Royal Navy flagship HMS Queen Elizabeth earmarked for Greek independence party
THE Royal Navy’s £3.2bn flagship HMS Queen Elizabeth will help Greece celebrate its independence anniversary this year, reports have claimed.
Greek news site Kathimerini claimed the mighty 65,000-tonne warship will anchor at Souda Bay – about 100 miles south of the Greek capital of Athens – in June.
The Ministry of Defence could not confirm, yet, whether Queen Elizabeth and her task group would make the pit-stop during its maiden operational mission this year.
However, local media said the vessel had been earmarked to join the 200th anniversary celebrations marking the Greek War of Independence - and that the Portsmouth-based vessel was also on a trade mission ‘related to British interest to sell Type 31 frigates to the Greek Navy’.
Speaking to The News, a Royal Navy spokesman said: ‘The Carrier Strike Group 21 deployment will undertake a series of Nato maritime missions in the Atlantic and Mediterranean. We look forward to developing those plans with Nato allies over the coming months.’
Queen Elizabeth is the first of two new aircraft carriers which are the largest warships ever built for the Royal Navy.
She will be setting sail from Portsmouth in May, where she will join forces with a floating vanguard of other warships and support vessels that form her carrier strike group.
Made up of two Type 45 destroyers, two Type 23 frigates, a British hunter-killer submarine, two Royal Fleet Auxiliary support ships and a destroyer from the US Navy, the flotilla has been hailed as the Europe’s most power naval group.
Queen Elizabeth is expected to sail to the Mediterranean before heading to the Gulf and then out to the Indo-Pacific.
Although not yet confirmed, it is expected the vessel will stop at Japan and join drills with allied nations in the region.
And it is anticipated that Queen Elizabeth could visit the South China Sea, a vast expanse of contested waterway.
Speaking last week, First Sea Lord Admiral Tony Radakin said the exact route of the task group was still being worked on.
‘This is about trade, as well as security, and it’s definitely about partners and allies,’ he said during an live-stream interview on Twitter.
His comments came as an experienced naval officer warned Chinese submarines and attack jets will ‘almost certainly’ seek to ‘cause mischief’ when Queen Elizabeth visit the Pacific.

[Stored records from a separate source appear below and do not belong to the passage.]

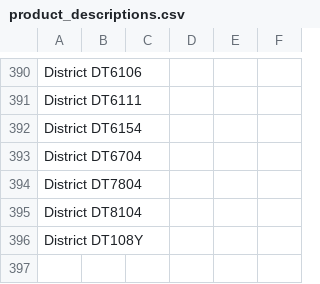
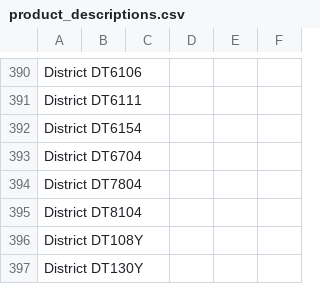
Before and after one commit to Ink-Pusher/Mockup-Creator, a CSV file: product_descriptions.csv, drawn as a sheet; only a part is shown, gaps mark what is left out; the diff names each change by its address in the sheet, - before the commit and + after, or states it on an @@ line.

Commit message:
Add District DT130Y

```diff
--- a/product_descriptions.csv
+++ b/product_descriptions.csv
+row 397: District DT130Y
```
Also changed, not shown: 24 other files.
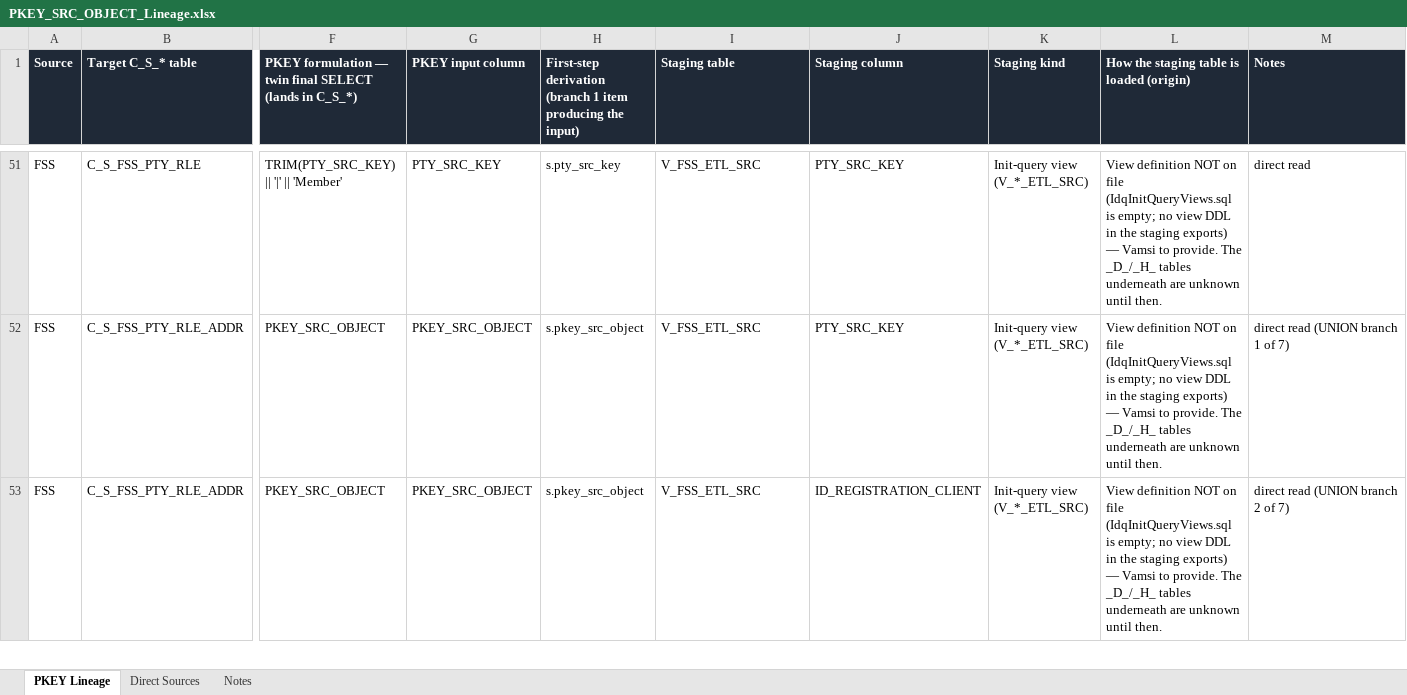
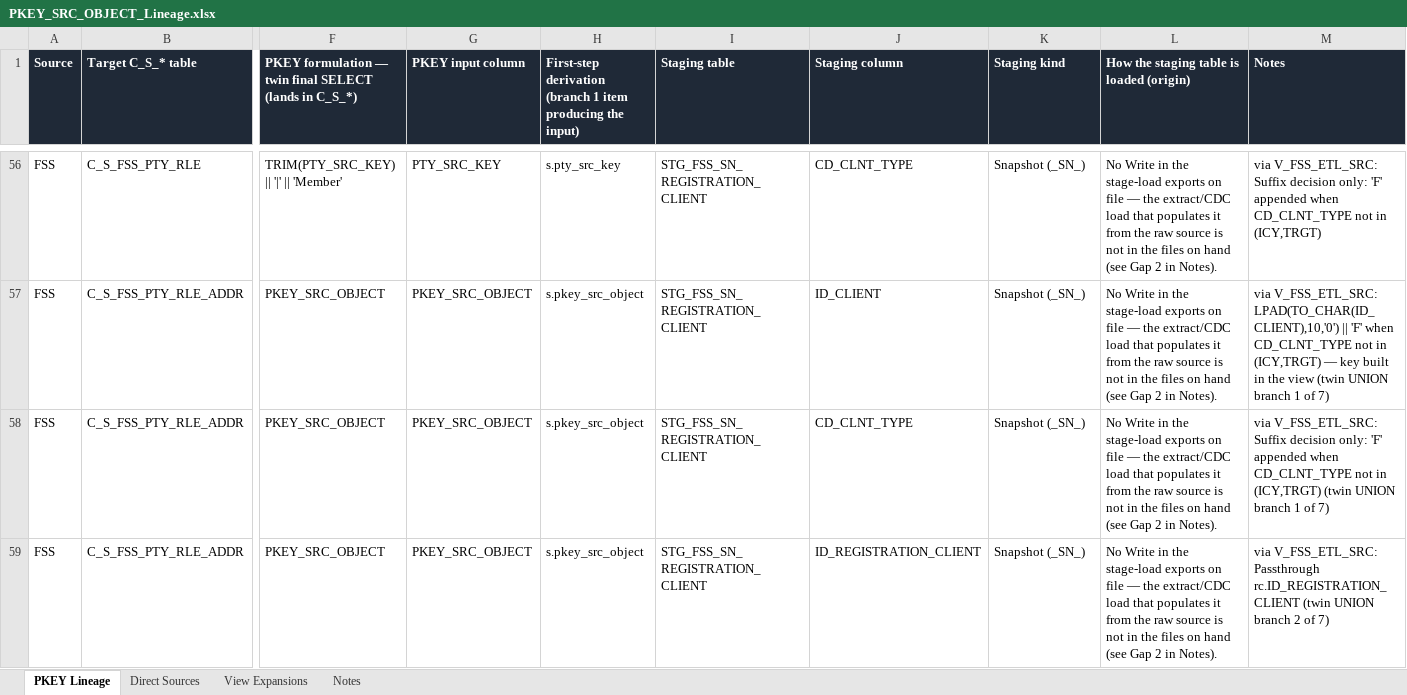
Before and after one commit to visakha/idq-cli, an Excel workbook: barebones-v2/PKEY_SRC_OBJECT_Lineage.xlsx, sheet PKEY Lineage, drawn as a sheet; only a part is shown, gaps mark what is left out; values as stored, in another font and other column widths than the file's, no borders; addresses are those after the commit; rows hold the shown columns only; the diff covers the shown part only; the diff names each change by its address in the sheet, - before the commit and + after, or states it on an @@ line.

Commit message:
Re-trace PKEY lineage through the six V_*_ETL_SRC views: 57 view-backed rows expanded to underlying _D_/_SN_ tables (114 rows) + View Expansions sheet

```diff
--- a/barebones-v2/PKEY_SRC_OBJECT_Lineage.xlsx (sheet PKEY Lineage)
+++ b/barebones-v2/PKEY_SRC_OBJECT_Lineage.xlsx (sheet PKEY Lineage)
+sheet tab: View Expansions
-I56 (Staging table): V_FSS_ETL_SRC
+I56 (Staging table): STG_FSS_SN_REGISTRATION_CLIENT
-J56 (Staging column): PTY_SRC_KEY
+J56 (Staging column): CD_CLNT_TYPE
-K56 (Staging kind): Init-query view (V_*_ETL_SRC)
+K56 (Staging kind): Snapshot (_SN_)
-L56: View definition NOT on file (IdqInitQueryViews.sql is empty; no view DDL in the staging exports) — Vamsi to provide. The _D_/_H_ tables underneath are unknown until then.
+L56: No Write in the stage-load exports on file — the extract/CDC load that populates it from the raw source is not in the files on hand (see Gap 2 in Notes).
-M56 (Notes): direct read
+M56 (Notes): via V_FSS_ETL_SRC: Suffix decision only: 'F' appended when CD_CLNT_TYPE not in (ICY,TRGT)
+row 57: FSS | C_S_FSS_PTY_RLE_ADDR | PKEY_SRC_OBJECT | PKEY_SRC_OBJECT | s.pkey_src_object | STG_FSS_SN_REGISTRATION_CLIENT | ID_CLIENT | Snapshot (_SN_) | No Write in the stage-load exports on file — the extract/CDC load that populates it from the raw source is not in the files on hand (see Gap 2 in Notes). | via V_FSS_ETL_SRC: LPAD(TO_CHAR(ID_CLIENT),10,'0') || 'F' when CD_CLNT_TYPE not in (ICY,TRGT) — key built in the view (twin UNION branch 1 of 7)
-I58:I59 (Staging table): V_FSS_ETL_SRC
+I58:I59 (Staging table): STG_FSS_SN_REGISTRATION_CLIENT
-J58 (Staging column): PTY_SRC_KEY
+J58 (Staging column): CD_CLNT_TYPE
-K58:K59 (Staging kind): Init-query view (V_*_ETL_SRC)
+K58:K59 (Staging kind): Snapshot (_SN_)
-L58:L59: View definition NOT on file (IdqInitQueryViews.sql is empty; no view DDL in the staging exports) — Vamsi to provide. The _D_/_H_ tables underneath are unknown until then.
+L58:L59: No Write in the stage-load exports on file — the extract/CDC load that populates it from the raw source is not in the files on hand (see Gap 2 in Notes).
-M58 (Notes): direct read (UNION branch 1…
+M58 (Notes): via V_FSS_ETL_SRC: Suffix decision only: 'F' appended when CD_CLNT_TYPE not in (ICY,TRGT) (twin UNION branch 1…
-M59 (Notes): direct read (UNION branch 2…
+M59 (Notes): via V_FSS_ETL_SRC: Passthrough rc.ID_REGISTRATION_CLIENT (twin UNION branch 2…
```
Also changed, not shown: 8 added rows and 243 edited cells elsewhere in this sheet, sheet Notes.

‘Our task group will need to be alert to this the whole time,’ retired Commander Tom Sharpe told a panel of defence experts during a debate staged by the Henry Jackson Society.